*WORK TO COMPLETE*.
Below are records to reproduce in full; copy them exactly but keep the pictures out.

:: MATERIALS PROVIDED ::

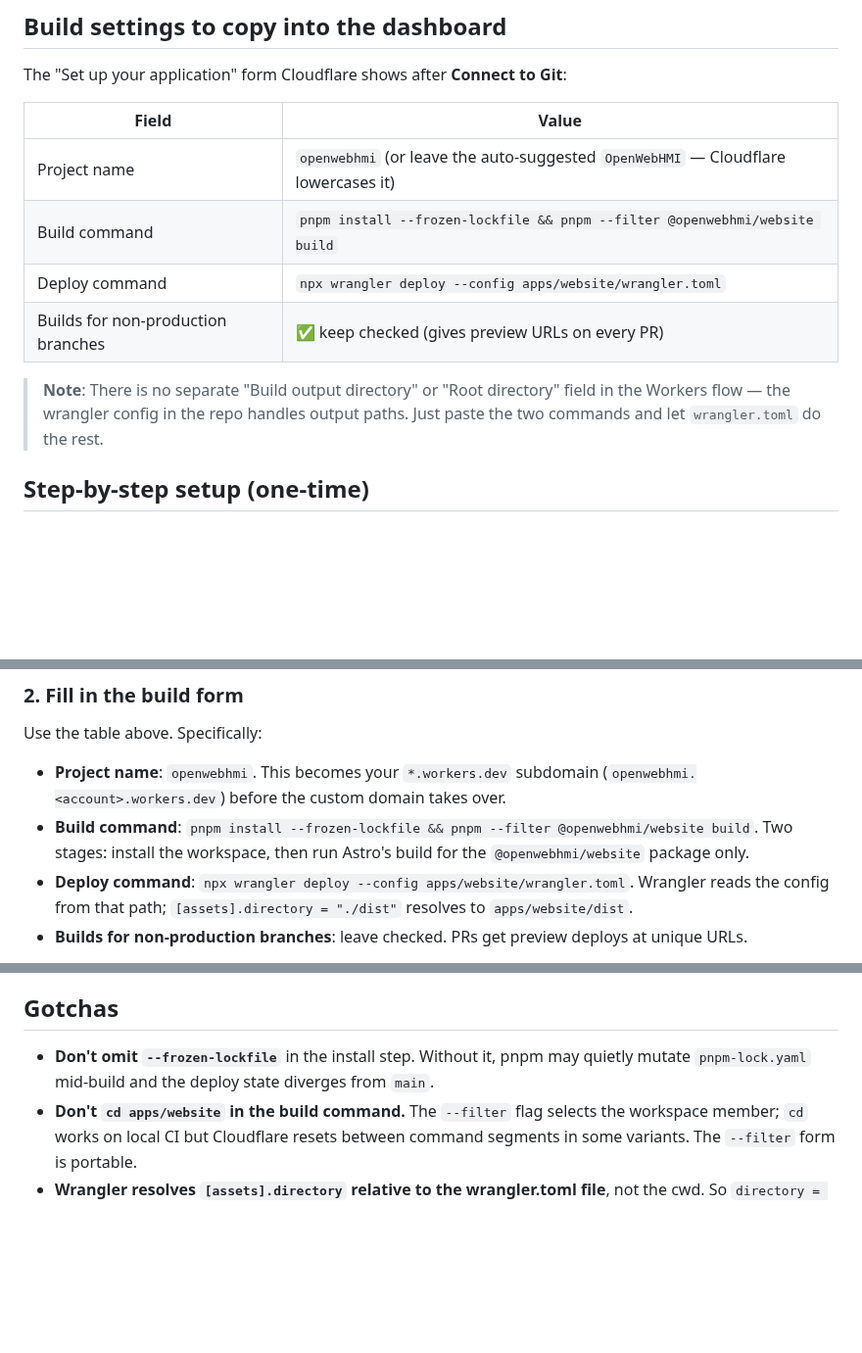
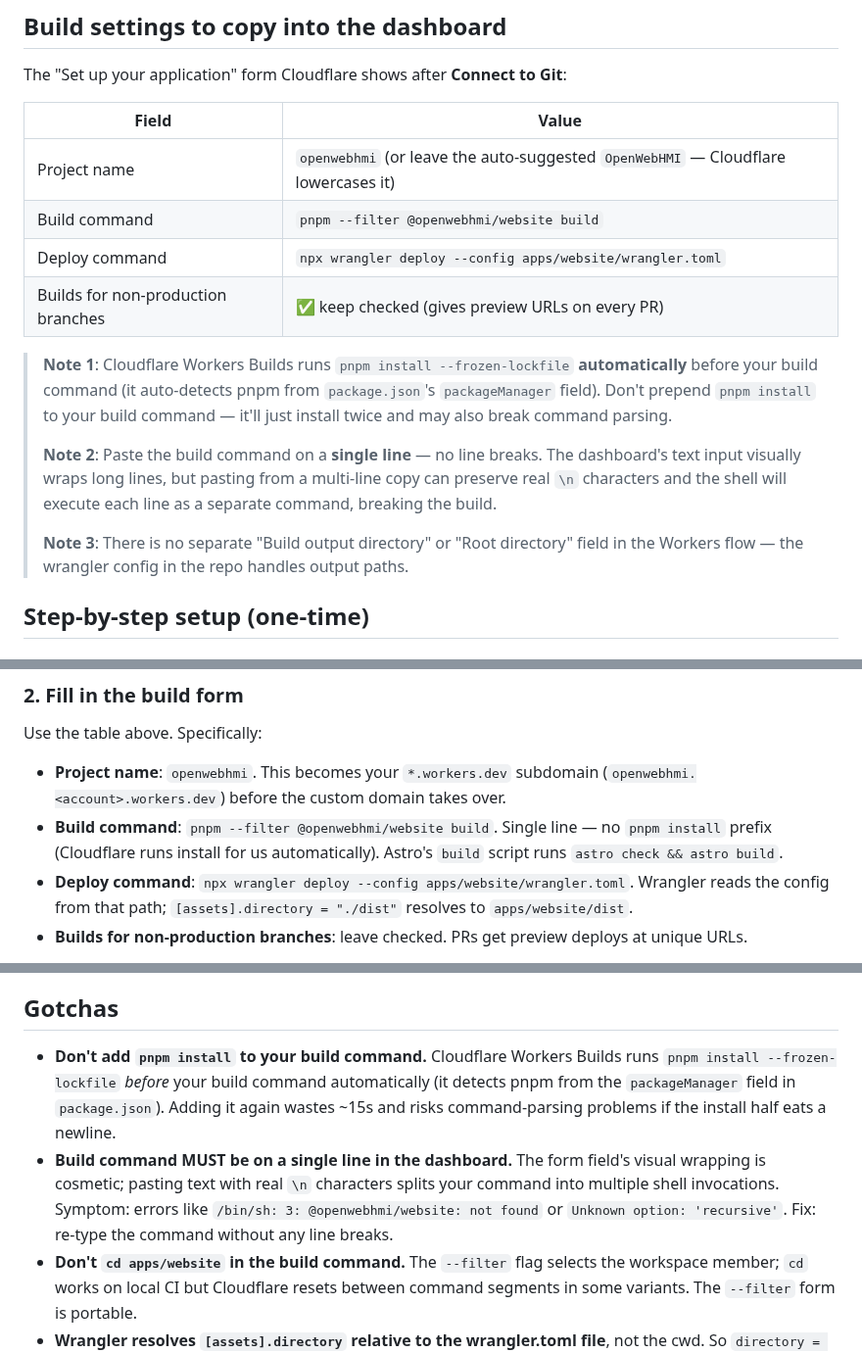
Before and after one commit to sergiogallegos/OpenWebHMI, a Markdown page: apps/website/DEPLOY.md, 3 parts joined by grey strips. Shown at 98% size. Rendered like a GitHub page; blank space fills up the shorter version.

Commit message:
website: fix DEPLOY.md build command — Cloudflare auto-installs
The Cloudflare Workers Builds environment runs
`pnpm install --frozen-lockfile` automatically before the user-
configured build command (it detects pnpm from the packageManager
field in package.json). The DEPLOY.md guide previously instructed
users to prepend `pnpm install --frozen-lockfile && ...` which is
redundant AND introduces a multi-segment shell command that can
break when pasted into the dashboard text field with literal
newlines preserved.

Symptom of the broken paste:
  /bin/sh: 3: @openwebhmi/website: not found
  ERROR  Unknown option: 'recursive'

Updated build command (single line, no install prefix):
  pnpm --filter @openwebhmi/website build

Added two new gotchas to the guide:
  - "Don't add pnpm install to your build command" — explains the
    auto-install and why prepending it is harmful.
  - "Build command MUST be on a single line" — calls out the
    dashboard text-field wrapping vs real newline issue with the
    exact error symptoms.

Co-Authored-By: Claude Opus 4.7 (1M context) <noreply@anthropic.com>

```diff
--- a/apps/website/DEPLOY.md
+++ b/apps/website/DEPLOY.md
@@ -13,11 +13,15 @@ The "Set up your application" form Cloudflare shows after **Connect to Git**:
 | Field | Value |
 |---|---|
 | Project name | `openwebhmi` (or leave the auto-suggested `OpenWebHMI` — Cloudflare lowercases it) |
-| Build command | `pnpm install --frozen-lockfile && pnpm --filter @openwebhmi/website build` |
+| Build command | `pnpm --filter @openwebhmi/website build` |
 | Deploy command | `npx wrangler deploy --config apps/website/wrangler.toml` |
 | Builds for non-production branches | ✅ keep checked (gives preview URLs on every PR) |
 
-> **Note**: There is no separate "Build output directory" or "Root directory" field in the Workers flow — the wrangler config in the repo handles output paths. Just paste the two commands and let `wrangler.toml` do the rest.
+> **Note 1**: Cloudflare Workers Builds runs `pnpm install --frozen-lockfile` **automatically** before your build command (it auto-detects pnpm from `package.json`'s `packageManager` field). Don't prepend `pnpm install` to your build command — it'll just install twice and may also break command parsing.
+>
+> **Note 2**: Paste the build command on a **single line** — no line breaks. The dashboard's text input visually wraps long lines, but pasting from a multi-line copy can preserve real `\n` characters and the shell will execute each line as a separate command, breaking the build.
+>
+> **Note 3**: There is no separate "Build output directory" or "Root directory" field in the Workers flow — the wrangler config in the repo handles output paths.
 
 ## Step-by-step setup (one-time)
 
@@ -34,7 +38,7 @@ The "Set up your application" form Cloudflare shows after **Connect to Git**:
 Use the table above. Specifically:
 
 - **Project name**: `openwebhmi`. This becomes your `*.workers.dev` subdomain (`openwebhmi.<account>.workers.dev`) before the custom domain takes over.
-- **Build command**: `pnpm install --frozen-lockfile && pnpm --filter @openwebhmi/website build`. Two stages: install the workspace, then run Astro's build for the `@openwebhmi/website` package only.
+- **Build command**: `pnpm --filter @openwebhmi/website build`. Single line — no `pnpm install` prefix (Cloudflare runs install for us automatically). Astro's `build` script runs `astro check && astro build`.
 - **Deploy command**: `npx wrangler deploy --config apps/website/wrangler.toml`. Wrangler reads the config from that path; `[assets].directory = "./dist"` resolves to `apps/website/dist`.
 - **Builds for non-production branches**: leave checked. PRs get preview deploys at unique URLs.
 
@@ -74,7 +78,8 @@ After setup, every push to `main` triggers a production deploy. Every PR trigger
 
 ## Gotchas
 
-- **Don't omit `--frozen-lockfile`** in the install step. Without it, pnpm may quietly mutate `pnpm-lock.yaml` mid-build and the deploy state diverges from `main`.
+- **Don't add `pnpm install` to your build command.** Cloudflare Workers Builds runs `pnpm install --frozen-lockfile` *before* your build command automatically (it detects pnpm from the `packageManager` field in `package.json`). Adding it again wastes ~15s and risks command-parsing problems if the install half eats a newline.
+- **Build command MUST be on a single line in the dashboard.** The form field's visual wrapping is cosmetic; pasting text with real `\n` characters splits your command into multiple shell invocations. Symptom: errors like `/bin/sh: 3: @openwebhmi/website: not found` or `Unknown option: 'recursive'`. Fix: re-type the command without any line breaks.
 - **Don't `cd apps/website` in the build command.** The `--filter` flag selects the workspace member; `cd` works on local CI but Cloudflare resets between command segments in some variants. The `--filter` form is portable.
 - **Wrangler resolves `[assets].directory` relative to the wrangler.toml file**, not the cwd. So `directory = "./dist"` correctly means `apps/website/dist`.
 - **`compatibility_date`** must be set in `wrangler.toml`. If you bump it later, test in a preview branch first.
```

:::

*RESPONSE TO THE EXERCISE*.
Before and after one commit to sergiogallegos/OpenWebHMI, a Markdown page: apps/website/DEPLOY.md, 3 parts joined by grey strips. Shown at 98% size. Rendered like a GitHub page; blank space fills up the shorter version.

Commit message:
website: fix DEPLOY.md build command — Cloudflare auto-installs
The Cloudflare Workers Builds environment runs
`pnpm install --frozen-lockfile` automatically before the user-
configured build command (it detects pnpm from the packageManager
field in package.json). The DEPLOY.md guide previously instructed
users to prepend `pnpm install --frozen-lockfile && ...` which is
redundant AND introduces a multi-segment shell command that can
break when pasted into the dashboard text field with literal
newlines preserved.

Symptom of the broken paste:
  /bin/sh: 3: @openwebhmi/website: not found
  ERROR  Unknown option: 'recursive'

Updated build command (single line, no install prefix):
  pnpm --filter @openwebhmi/website build

Added two new gotchas to the guide:
  - "Don't add pnpm install to your build command" — explains the
    auto-install and why prepending it is harmful.
  - "Build command MUST be on a single line" — calls out the
    dashboard text-field wrapping vs real newline issue with the
    exact error symptoms.

Co-Authored-By: Claude Opus 4.7 (1M context) <noreply@anthropic.com>

```diff
--- a/apps/website/DEPLOY.md
+++ b/apps/website/DEPLOY.md
@@ -13,11 +13,15 @@ The "Set up your application" form Cloudflare shows after **Connect to Git**:
 | Field | Value |
 |---|---|
 | Project name | `openwebhmi` (or leave the auto-suggested `OpenWebHMI` — Cloudflare lowercases it) |
-| Build command | `pnpm install --frozen-lockfile && pnpm --filter @openwebhmi/website build` |
+| Build command | `pnpm --filter @openwebhmi/website build` |
 | Deploy command | `npx wrangler deploy --config apps/website/wrangler.toml` |
 | Builds for non-production branches | ✅ keep checked (gives preview URLs on every PR) |
 
-> **Note**: There is no separate "Build output directory" or "Root directory" field in the Workers flow — the wrangler config in the repo handles output paths. Just paste the two commands and let `wrangler.toml` do the rest.
+> **Note 1**: Cloudflare Workers Builds runs `pnpm install --frozen-lockfile` **automatically** before your build command (it auto-detects pnpm from `package.json`'s `packageManager` field). Don't prepend `pnpm install` to your build command — it'll just install twice and may also break command parsing.
+>
+> **Note 2**: Paste the build command on a **single line** — no line breaks. The dashboard's text input visually wraps long lines, but pasting from a multi-line copy can preserve real `\n` characters and the shell will execute each line as a separate command, breaking the build.
+>
+> **Note 3**: There is no separate "Build output directory" or "Root directory" field in the Workers flow — the wrangler config in the repo handles output paths.
 
 ## Step-by-step setup (one-time)
 
@@ -34,7 +38,7 @@ The "Set up your application" form Cloudflare shows after **Connect to Git**:
 Use the table above. Specifically:
 
 - **Project name**: `openwebhmi`. This becomes your `*.workers.dev` subdomain (`openwebhmi.<account>.workers.dev`) before the custom domain takes over.
-- **Build command**: `pnpm install --frozen-lockfile && pnpm --filter @openwebhmi/website build`. Two stages: install the workspace, then run Astro's build for the `@openwebhmi/website` package only.
+- **Build command**: `pnpm --filter @openwebhmi/website build`. Single line — no `pnpm install` prefix (Cloudflare runs install for us automatically). Astro's `build` script runs `astro check && astro build`.
 - **Deploy command**: `npx wrangler deploy --config apps/website/wrangler.toml`. Wrangler reads the config from that path; `[assets].directory = "./dist"` resolves to `apps/website/dist`.
 - **Builds for non-production branches**: leave checked. PRs get preview deploys at unique URLs.
 
@@ -74,7 +78,8 @@ After setup, every push to `main` triggers a production deploy. Every PR trigger
 
 ## Gotchas
 
-- **Don't omit `--frozen-lockfile`** in the install step. Without it, pnpm may quietly mutate `pnpm-lock.yaml` mid-build and the deploy state diverges from `main`.
+- **Don't add `pnpm install` to your build command.** Cloudflare Workers Builds runs `pnpm install --frozen-lockfile` *before* your build command automatically (it detects pnpm from the `packageManager` field in `package.json`). Adding it again wastes ~15s and risks command-parsing problems if the install half eats a newline.
+- **Build command MUST be on a single line in the dashboard.** The form field's visual wrapping is cosmetic; pasting text with real `\n` characters splits your command into multiple shell invocations. Symptom: errors like `/bin/sh: 3: @openwebhmi/website: not found` or `Unknown option: 'recursive'`. Fix: re-type the command without any line breaks.
 - **Don't `cd apps/website` in the build command.** The `--filter` flag selects the workspace member; `cd` works on local CI but Cloudflare resets between command segments in some variants. The `--filter` form is portable.
 - **Wrangler resolves `[assets].directory` relative to the wrangler.toml file**, not the cwd. So `directory = "./dist"` correctly means `apps/website/dist`.
 - **`compatibility_date`** must be set in `wrangler.toml`. If you bump it later, test in a preview branch first.
```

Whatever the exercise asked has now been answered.